Sunday, July 17, 2011

But I need it!

It's as sad when your life revolves around the lack of money, as when its abundance is the focus. The trick is to learn to manage your finances, so you have enough to meet your needs, and be free of worry.  There are two ways to accomplish having enough money, earn it or save it.

Ah, but where's the fun in that?

The enjoyment comes when you can easily pay cash for your purchases. When you pay off your credit cards, your car, have money in the bank and your house is free and clear.

"But that will take forever," you groan. "I need stuff now. I'm lonely, depressed, and shopping makes me feel better."


It may distract you for a time, but soon enough the fix wears off and you look for your next hit. Too many of us use money as a drug. The truth, money is a tool, only a tool. Something to be utilized to your benefit like a hammer. Do you take it in hand and build your life or tear holes in it?
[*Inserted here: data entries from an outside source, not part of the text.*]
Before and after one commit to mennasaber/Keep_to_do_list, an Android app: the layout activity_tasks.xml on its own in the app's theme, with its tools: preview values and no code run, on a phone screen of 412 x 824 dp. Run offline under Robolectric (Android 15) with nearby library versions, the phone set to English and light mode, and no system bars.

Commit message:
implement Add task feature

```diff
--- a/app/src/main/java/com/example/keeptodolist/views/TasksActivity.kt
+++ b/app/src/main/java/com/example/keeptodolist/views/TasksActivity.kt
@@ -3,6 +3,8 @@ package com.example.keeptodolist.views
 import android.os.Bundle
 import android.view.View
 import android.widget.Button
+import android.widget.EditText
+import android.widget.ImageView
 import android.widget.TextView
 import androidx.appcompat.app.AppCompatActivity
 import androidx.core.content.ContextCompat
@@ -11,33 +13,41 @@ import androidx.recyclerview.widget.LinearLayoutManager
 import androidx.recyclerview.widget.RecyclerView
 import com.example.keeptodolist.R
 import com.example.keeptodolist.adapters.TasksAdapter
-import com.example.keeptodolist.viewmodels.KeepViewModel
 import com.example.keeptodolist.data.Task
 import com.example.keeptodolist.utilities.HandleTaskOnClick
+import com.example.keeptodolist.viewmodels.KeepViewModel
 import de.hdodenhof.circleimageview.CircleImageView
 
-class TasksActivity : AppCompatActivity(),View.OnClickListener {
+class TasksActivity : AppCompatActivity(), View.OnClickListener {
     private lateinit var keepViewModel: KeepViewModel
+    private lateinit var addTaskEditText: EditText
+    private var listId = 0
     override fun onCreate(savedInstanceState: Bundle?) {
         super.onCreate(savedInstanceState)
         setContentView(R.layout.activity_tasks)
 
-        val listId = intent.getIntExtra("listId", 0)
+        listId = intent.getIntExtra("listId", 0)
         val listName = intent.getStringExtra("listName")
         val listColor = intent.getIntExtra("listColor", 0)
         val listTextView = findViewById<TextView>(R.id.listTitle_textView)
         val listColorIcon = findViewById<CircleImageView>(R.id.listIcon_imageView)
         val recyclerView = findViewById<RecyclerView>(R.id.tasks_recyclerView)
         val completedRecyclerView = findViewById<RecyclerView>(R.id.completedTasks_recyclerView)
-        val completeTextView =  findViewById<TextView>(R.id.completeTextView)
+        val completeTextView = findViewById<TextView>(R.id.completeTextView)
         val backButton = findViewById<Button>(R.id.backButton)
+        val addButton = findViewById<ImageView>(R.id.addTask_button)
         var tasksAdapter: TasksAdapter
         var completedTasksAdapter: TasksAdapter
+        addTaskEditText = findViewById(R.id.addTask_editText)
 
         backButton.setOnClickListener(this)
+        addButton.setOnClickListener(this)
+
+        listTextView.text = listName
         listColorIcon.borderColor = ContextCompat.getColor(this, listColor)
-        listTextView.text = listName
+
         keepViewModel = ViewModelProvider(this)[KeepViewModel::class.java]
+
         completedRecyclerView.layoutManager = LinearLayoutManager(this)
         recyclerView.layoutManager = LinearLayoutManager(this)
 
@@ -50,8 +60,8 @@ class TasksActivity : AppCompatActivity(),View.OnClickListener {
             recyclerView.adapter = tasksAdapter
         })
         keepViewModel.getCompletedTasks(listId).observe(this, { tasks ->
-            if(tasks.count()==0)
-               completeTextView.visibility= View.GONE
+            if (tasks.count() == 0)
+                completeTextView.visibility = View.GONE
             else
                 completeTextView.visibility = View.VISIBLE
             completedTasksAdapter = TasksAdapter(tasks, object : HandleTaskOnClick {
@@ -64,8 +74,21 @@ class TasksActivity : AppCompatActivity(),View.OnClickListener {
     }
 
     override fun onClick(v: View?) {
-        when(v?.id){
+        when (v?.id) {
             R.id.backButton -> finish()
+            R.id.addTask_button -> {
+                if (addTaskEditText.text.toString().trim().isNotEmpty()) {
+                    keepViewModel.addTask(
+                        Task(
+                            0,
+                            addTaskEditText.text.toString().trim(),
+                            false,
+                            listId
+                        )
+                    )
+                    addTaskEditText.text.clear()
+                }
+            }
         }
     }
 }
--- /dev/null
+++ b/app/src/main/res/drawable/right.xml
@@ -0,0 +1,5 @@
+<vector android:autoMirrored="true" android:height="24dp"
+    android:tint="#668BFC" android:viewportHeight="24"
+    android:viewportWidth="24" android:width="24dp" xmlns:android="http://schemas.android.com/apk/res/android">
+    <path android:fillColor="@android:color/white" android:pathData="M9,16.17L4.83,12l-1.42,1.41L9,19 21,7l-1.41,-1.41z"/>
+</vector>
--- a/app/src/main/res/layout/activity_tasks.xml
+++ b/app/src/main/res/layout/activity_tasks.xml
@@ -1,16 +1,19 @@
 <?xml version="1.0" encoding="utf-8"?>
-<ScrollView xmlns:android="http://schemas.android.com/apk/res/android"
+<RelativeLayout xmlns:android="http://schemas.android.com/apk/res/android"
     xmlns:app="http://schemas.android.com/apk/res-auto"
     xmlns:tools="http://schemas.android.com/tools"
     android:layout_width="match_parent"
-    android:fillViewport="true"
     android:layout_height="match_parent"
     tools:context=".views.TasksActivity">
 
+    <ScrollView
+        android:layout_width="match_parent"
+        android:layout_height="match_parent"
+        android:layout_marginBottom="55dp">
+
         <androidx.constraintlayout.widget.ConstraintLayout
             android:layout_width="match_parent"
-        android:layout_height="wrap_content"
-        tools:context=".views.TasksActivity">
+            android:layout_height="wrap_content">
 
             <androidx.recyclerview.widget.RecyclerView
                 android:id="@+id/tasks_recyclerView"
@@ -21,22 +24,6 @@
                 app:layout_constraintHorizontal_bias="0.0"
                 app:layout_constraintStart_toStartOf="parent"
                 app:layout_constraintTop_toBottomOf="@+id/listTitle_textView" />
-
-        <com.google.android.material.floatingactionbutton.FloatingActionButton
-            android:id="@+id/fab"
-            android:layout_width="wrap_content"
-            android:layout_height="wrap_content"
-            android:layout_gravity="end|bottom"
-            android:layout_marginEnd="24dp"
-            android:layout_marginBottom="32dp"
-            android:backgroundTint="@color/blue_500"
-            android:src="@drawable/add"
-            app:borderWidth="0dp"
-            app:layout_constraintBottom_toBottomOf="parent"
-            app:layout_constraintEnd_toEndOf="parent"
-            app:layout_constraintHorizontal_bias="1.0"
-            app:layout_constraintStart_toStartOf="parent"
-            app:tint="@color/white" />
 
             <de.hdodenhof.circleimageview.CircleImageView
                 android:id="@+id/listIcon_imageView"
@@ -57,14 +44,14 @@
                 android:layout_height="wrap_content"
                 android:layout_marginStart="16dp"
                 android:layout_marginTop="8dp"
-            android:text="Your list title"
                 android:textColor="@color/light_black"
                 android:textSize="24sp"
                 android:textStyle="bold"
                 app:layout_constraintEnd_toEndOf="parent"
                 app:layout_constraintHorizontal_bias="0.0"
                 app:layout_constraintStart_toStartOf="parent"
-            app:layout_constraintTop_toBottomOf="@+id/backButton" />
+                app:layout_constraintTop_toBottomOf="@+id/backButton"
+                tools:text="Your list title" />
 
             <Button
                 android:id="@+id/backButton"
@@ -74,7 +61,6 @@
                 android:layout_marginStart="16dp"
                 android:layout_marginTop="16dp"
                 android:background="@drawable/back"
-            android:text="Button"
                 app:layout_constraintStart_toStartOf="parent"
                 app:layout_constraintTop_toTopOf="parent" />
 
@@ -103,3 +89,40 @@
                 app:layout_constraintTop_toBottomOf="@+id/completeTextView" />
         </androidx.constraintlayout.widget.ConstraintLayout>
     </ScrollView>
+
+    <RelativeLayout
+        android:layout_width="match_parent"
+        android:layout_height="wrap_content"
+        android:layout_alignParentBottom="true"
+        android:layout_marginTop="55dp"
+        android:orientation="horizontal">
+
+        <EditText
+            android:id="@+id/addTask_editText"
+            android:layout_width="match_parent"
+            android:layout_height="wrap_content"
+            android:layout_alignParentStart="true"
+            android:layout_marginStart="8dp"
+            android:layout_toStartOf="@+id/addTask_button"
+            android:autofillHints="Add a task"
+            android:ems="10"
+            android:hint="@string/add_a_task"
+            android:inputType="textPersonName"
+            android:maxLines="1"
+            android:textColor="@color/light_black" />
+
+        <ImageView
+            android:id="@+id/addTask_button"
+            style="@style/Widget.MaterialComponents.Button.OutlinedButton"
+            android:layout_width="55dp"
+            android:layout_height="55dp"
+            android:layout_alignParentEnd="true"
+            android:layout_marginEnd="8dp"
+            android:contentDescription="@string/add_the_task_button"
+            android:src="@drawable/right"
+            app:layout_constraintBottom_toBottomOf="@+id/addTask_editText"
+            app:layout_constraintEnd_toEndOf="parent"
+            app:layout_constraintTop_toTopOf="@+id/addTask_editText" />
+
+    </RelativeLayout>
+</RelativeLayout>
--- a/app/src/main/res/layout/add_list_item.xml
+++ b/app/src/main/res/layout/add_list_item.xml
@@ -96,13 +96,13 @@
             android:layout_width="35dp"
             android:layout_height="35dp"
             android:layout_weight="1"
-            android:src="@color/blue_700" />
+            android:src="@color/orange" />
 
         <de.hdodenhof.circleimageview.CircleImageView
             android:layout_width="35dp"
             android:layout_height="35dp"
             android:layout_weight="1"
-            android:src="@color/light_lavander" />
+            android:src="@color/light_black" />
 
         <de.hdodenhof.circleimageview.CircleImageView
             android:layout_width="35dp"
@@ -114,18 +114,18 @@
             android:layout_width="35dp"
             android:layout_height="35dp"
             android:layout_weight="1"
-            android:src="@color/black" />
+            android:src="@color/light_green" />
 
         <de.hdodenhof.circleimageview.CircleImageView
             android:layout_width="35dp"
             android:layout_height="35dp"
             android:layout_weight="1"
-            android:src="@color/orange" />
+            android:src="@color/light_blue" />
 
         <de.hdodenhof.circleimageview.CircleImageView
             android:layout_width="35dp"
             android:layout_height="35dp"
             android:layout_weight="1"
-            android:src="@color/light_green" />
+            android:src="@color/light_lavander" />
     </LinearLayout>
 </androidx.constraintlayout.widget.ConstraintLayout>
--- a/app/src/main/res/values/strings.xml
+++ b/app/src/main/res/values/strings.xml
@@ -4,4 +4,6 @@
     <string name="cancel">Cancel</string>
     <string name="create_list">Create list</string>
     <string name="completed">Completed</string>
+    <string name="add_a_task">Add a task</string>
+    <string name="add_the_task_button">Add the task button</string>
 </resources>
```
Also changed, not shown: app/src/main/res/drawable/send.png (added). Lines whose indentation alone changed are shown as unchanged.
Buying more of what you don't need won't fill up what you do need.

I know a woman that shops compulsively. Her marriage is a bust, her relationships with her children are strained. So she shops. And when she returns home with her bags of merchandise, she hides them under the stairs and cries.

How are you using money? This week, list your purchases in three categories.

1. Necessity:  Pay the electric bill
2. Discretionary:  Buying coffee on sale now rather than when you'll need it, but pay full price.
3. Totally not worth it:  The bag of chocolate bars that ruined your diet.

At weeks end, tally where your purchases fall.

Are you using your money responsibly until a fight with your lover has you storming to the mall, credit card in hand?  It happens, but it doesn't have to. Who is in control here? It's not the money. Only you hold the reins of power.

Write how you feel in your journal rather than spend. Notice how you feel when you want to buy something and why. How do you feel when you say no? What self talk haunts you? What positive phrase could you use to replace that lie? Put it all in your journal.
Is the price worth the momentary rush?

You're worth more than a quick fix. Rely on the knowledge that you rule your actions. You're strong,  and deserve the freedom and peace of having enough.



  1. Oh, you are mean.
    Can't you add a category? For "when I deserve something special and chocolate for not driving off a cliff or needing to dispose of a body because I lost my temper?

    Come on. Give a little.

  2. GRRR! But I love the smell of new plastic! And this advice cannot possibly apply to "grandchildren's needs." I hate when you're right, Sandy. However, I agree with Lesli. Chocolate falls under "necessity." Thanks for your insight!

  3. I agree with Lesli and Joelene. There are certain things that are just plain necessities such as gifts for the grandchildren and those gifts I give myself for reaching my goals.

    In truth, you are spot on. Live within your means and save for a rainy day. Thank you for your great advice.

  4. I think my shopping falls into all three of the categories you listed here. :-) The necessities, of course, include bills, food, new books... ;-)

    But I have no doubt my 'totally not worth it' merchandise is stuff I'm still trying to get rid of at garage sales. lol

  5. Funny, that same topic was the sermon yesterday. Is the universe trying to tell me something?

  6. Sandy,
    Shopping's an interesting subject -- one I think about from time to time.
    Of course, I believe in moderation, but buying something new to wear gives one a sense of freshness. Of new beginnings.

  7. I don't charge things on a credit card but I do spend money sometimes as if there is no bottom to the well. I love to buy my kids the clothes that they say they just have to have NOW, or those extra special doggie treats that cost WAY too much. And sometimes I do this when I'm in a certain "mood". Mood shopping can be very expensive.
    Thanks for the post in which I think we can all recognize ourselves!

  8. This is great advice. We were poor--as in my husband's and my salary *together* was less than $25K a year--for a looong time. I picked up habits during that time I'll never shake. It's always good to know your financial limits and good to know how to make your pennies stretch.

  9. I am not a mall shopper and we don't have credit cards. We pay cash for our cars, but we buy restored vehicles and sell them after awhile before they start having problems. Utilities, house payment and food are our biggest expenses. Still we can't seem to save for a rainy day. We do eat pretty well though. :)

  10. It's fine to buy things if you have the money, can still pay your bills and save a little. Life shouldn't be misery. Again, balance is key.

    Thanks all for your comments and support.

  11. The message keeps going back to moderation. Most things done in moderation are fine, it's when you go beyond what is reasonable, healthy or smart that it becomes a problem.

    It is a great lesson that can go a long way in making life alot easier.

  12. I love journaling. And I love doing it by hand. I've never been one to go out and just spend willy nilly. I used to suffer panic attacks at the grocery. And I only bought the kids' clothes on clearance. Today I splurged at a consignment shop and not a single article was for me. Hopefully it won't cause me to be on the outs with hubs for a few minutes.

    Great post.